Jonathan Donner and Shikoh Gitau
21 May 2009
The title of this workshop, ‘beyond voice’, is illustrative of one of the central questions currently surrounding mobile communication in the developing world. Put simply, there is a great deal of enthusiasm around the notion that a large group of users will access the internet for the first time via data enabled mobile handsets. Recent estimates from India, for example (Telecom Regulatory Authority of India, 2007), suggest there may be more mobile Internet connections than traditional PC Internet connections operational in the country. Concurrently, high-end smart phones promise browsing experiences which are steadily closing the gaps in speed and ease of use which have hampered earlier incarnations of the mobile internet, such as WAP.

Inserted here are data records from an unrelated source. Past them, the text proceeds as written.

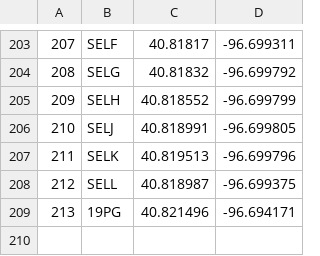
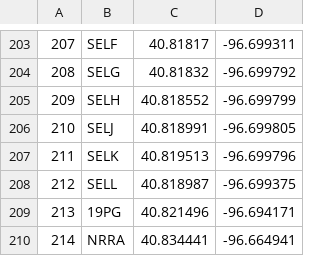
Before and after one commit to unlpear/UNL_Geography_SpatialData_Campus, a CSV file: data/campus_spatialdata.csv, drawn as a sheet; only a part is shown, gaps mark what is left out.

Commit message:
Add geo data for NRRA

```diff
--- a/data/campus_spatialdata.csv
+++ b/data/campus_spatialdata.csv
@@ -209 +209,2 @@
 "213","19PG","40.821496","-96.694171"
+"214","NRRA","40.834441","-96.664941"
```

But the raw enthusiasm, the aggregate statistics, and the glossy marketing images from the top-end of handset markets fail to capture the reality of mobile internet use in the developing world. The crux of this paper’s argument is that the research community knows comparatively little about this supposed community of users who access and use the Internet exclusively via mobile phones. We know little about who they are, how they discover and access the mobile internet, and how the mobile internet fits into their lives.
This paper reports on ongoing qualitative/exploratory research in low income communities in urban South Africa. Through convenience and snowball sampling, the researchers have sought out ‘early adopters’ among mobile-only internet users. The analysis of the interviews will delineate and describe distinctive new “paths” to Internet use that largely bypass PCs. We draw on a domestication approach (Haddon, 2003; Hahn & Kibora, 2008; Silverstone & Hirsch, 1992) to move beyond an ‘adoption’ or ‘diffusion’ paradigm and to complement aggregate statistical perspectives.
As exploratory research, this project cannot definitively identify all the new paths to the internet, nor the relative frequency with which individuals choose these paths. However, early findings will illustrate current and emerging practices in mobile-only internet use, as well as opportunities and constraints for policymakers interested in promoting or leveraging internet use among a much broader community of the world’s inhabitants
|Published in||Presented at the Pre-Conference on Mobile Communication at the Annual Meeting of the International Communication Association|